“Today, we are taking a long overdue step to ensure that no one can be fired from their job or evicted from their home because of who they are or how they identify,” said Whitmer. “Our LGBTQ+ friends, family, and neighbors deserve equal protection under the law so they can live their authentic lives, and I want everyone to know that Michigan is a place that will fight for your freedom to be yourself. Guaranteeing equal legal protections to LGBTQ+ Michiganders is the right thing to do. It’s also just good economics, which is why business groups from across our state stand with us. Getting this done will help attract and retain talent from across the nation, and I am proud that Michigan today is more free and fair than it was yesterday.”

Originally passed in 1976, ELCRA prohibits discriminatory practices, policies, and customs in the exercise of those rights based upon religion, race, color, national origin, age, sex, height, weight, familial status, or marital status. Today’s changes to the ELCRA further protect the rights and freedoms of Michiganders by including sexual orientation, gender identity, and gender expression in the plain language of the act.

“Today, we are building on decades of work by advocates, activists, and allies to deliver real change and send a message that you can be yourself in Michigan,” said Lt. Governor Garlin Gilchrist II. “Expanding the Elliott-Larsen Civil Rights Act to strengthen protections for sexual orientation and gender identity or expression will prevent Michiganders from being fired from their job or evicted from their home because of who they are or how they identify. It will recognize and reaffirm that Michigan is at its strongest when every individual is respected and empowered.
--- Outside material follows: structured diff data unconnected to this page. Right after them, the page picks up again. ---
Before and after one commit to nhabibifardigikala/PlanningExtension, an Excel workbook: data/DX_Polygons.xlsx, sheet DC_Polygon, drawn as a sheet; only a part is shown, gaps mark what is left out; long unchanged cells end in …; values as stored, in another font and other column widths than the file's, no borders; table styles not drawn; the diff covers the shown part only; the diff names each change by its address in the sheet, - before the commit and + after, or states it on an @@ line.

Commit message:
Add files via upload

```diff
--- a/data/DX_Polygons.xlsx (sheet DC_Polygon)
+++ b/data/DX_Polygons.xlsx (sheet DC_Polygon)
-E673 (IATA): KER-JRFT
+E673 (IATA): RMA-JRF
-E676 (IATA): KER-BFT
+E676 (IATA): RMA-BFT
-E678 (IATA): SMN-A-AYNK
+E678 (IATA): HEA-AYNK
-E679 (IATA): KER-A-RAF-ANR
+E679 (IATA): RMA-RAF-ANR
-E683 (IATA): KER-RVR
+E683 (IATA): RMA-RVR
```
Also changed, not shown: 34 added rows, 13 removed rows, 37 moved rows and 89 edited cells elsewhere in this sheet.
Governor Whitmer and I will keep working hard to build a Michigan where everyone can thrive.”  

“For more than forty long years, “amending Elliott-Larsen” has been the battle cry of our community,” said State Senator Jeremy Moss (D-Southfield). “This moment is so long overdue and too many LGBTQ people suffered on this journey to get here. They were waiting for a Legislature with the courage to stand up to hate and stand up for equality.

They were waiting members from our own community to tell our story in the chambers of the State Capitol. And they were waiting for a governor like Gretchen Whitmer to sign this bill. For them and for us, this day has finally arrived: equal protection under the law.”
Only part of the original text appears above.